Himes' message -- delivered tonight at the residence of Annie Abram and Steve Novak on Clapboard Hill in Westport -- was heard loud and clear by the crowd of about 40 people involved in the College Summit, a nonprofit organization that seeks to get students in troubled school districts enrolled in universities. In Connecticut, the nationwide organization works in Bridgeport and New Haven high schools in order to get seniors thinking about the viability and critical important of college.

As the economy has worsened during the past two years, Bassick High School guidance counselor Ellen Rossoff has seen the toll it has taken on the job market.

"College is more important than it's ever been and so is the College Summit," said Rossoff, who has worked with the College Summit for a year.

With the organization's push to move to the classrooms those conversations that typically only took place in the guidance counselor's office, Rossoff has noticed a difference in the students.

"Kids are talking college more. They're talking GPAs more. They're talking SATs more," she said. "The vocabulary is changing."

While progress has been made in some of the nation's more financially-challenged school districts, Himes sees the United States as lagging behind other countries. He said that reauthorizing the No Child Left Behind Act is a key component in helping, but that legislatures will need to get "serious" about education.

"If we continue to fall behind in the production of scientists, mathematicians and engineers, guess what?" Himes said. "The next Google, the next Microsoft, you name the company ... is not going to be here. It's going to be abroad. So it is existential to this country that we get this right."

Himes, who resides in Greenwich and is running for a second term this year, has two daughters enrolled in that town's public schools. They are lucky to be enrolled where they are, he said.

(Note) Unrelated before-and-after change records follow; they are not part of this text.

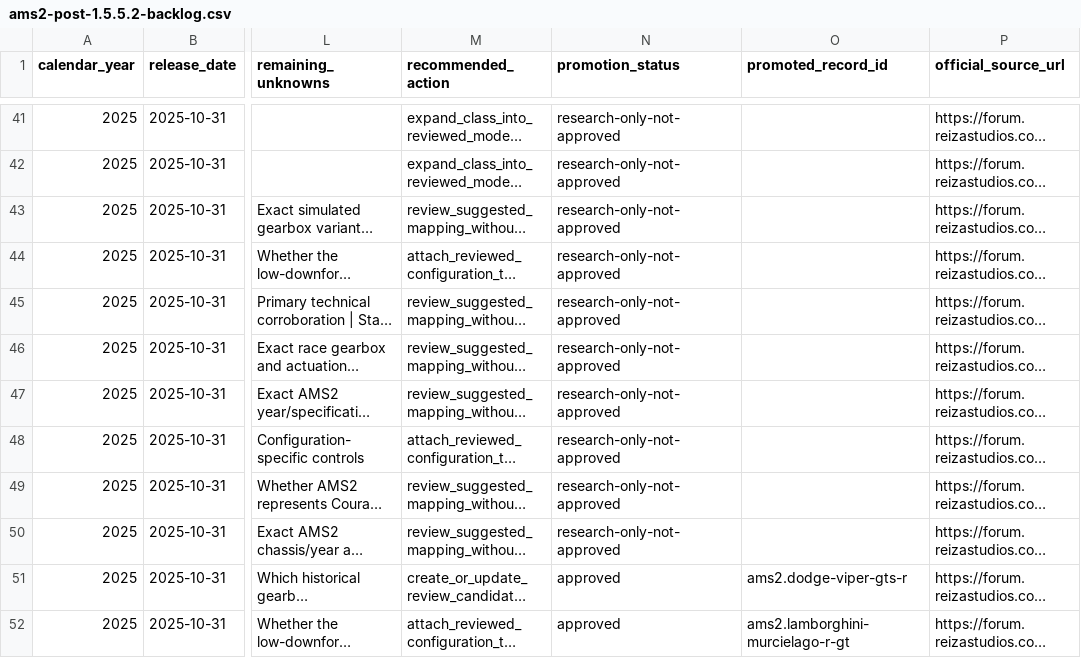
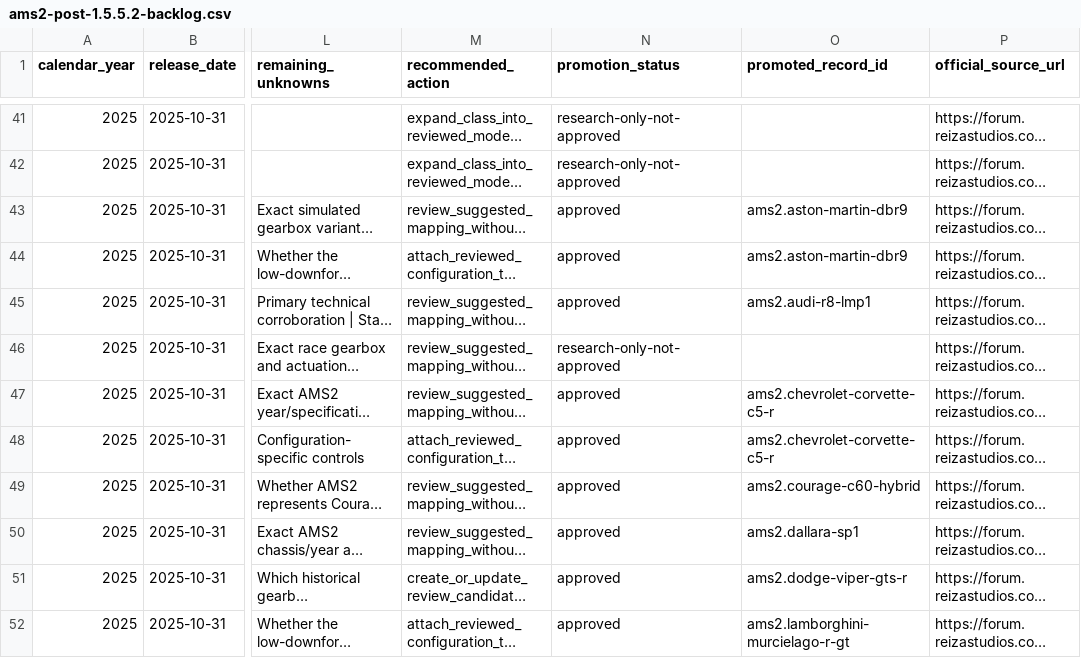
Before and after one commit to Milky28/as-driven, a CSV file: research/ams2-post-1.5.5.2-backlog.csv, drawn as a sheet; only a part is shown, gaps mark what is left out; long unchanged cells end in …; the diff covers the shown part only; the diff names each change by its address in the sheet, - before the commit and + after, or states it on an @@ line.

```diff
--- a/research/ams2-post-1.5.5.2-backlog.csv
+++ b/research/ams2-post-1.5.5.2-backlog.csv
-N43:N45 (promotion_status): research-only-not-approved
+N43:N45 (promotion_status): approved
-O43:O44 (promoted_record_id): (empty)
+O43:O44 (promoted_record_id): ams2.aston-martin-dbr9
-O45 (promoted_record_id): (empty)
+O45 (promoted_record_id): ams2.audi-r8-lmp1
-N47:N50 (promotion_status): research-only-not-approved
+N47:N50 (promotion_status): approved
-O47:O48 (promoted_record_id): (empty)
+O47:O48 (promoted_record_id): ams2.chevrolet-corvette-c5-r
-O49 (promoted_record_id): (empty)
+O49 (promoted_record_id): ams2.courage-c60-hybrid
-O50 (promoted_record_id): (empty)
+O50 (promoted_record_id): ams2.dallara-sp1
```
Also changed, not shown: 18 edited cells elsewhere in this file, 35 other files.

"They have peers 20 miles away, 30 miles away, who aren't so lucky," he said.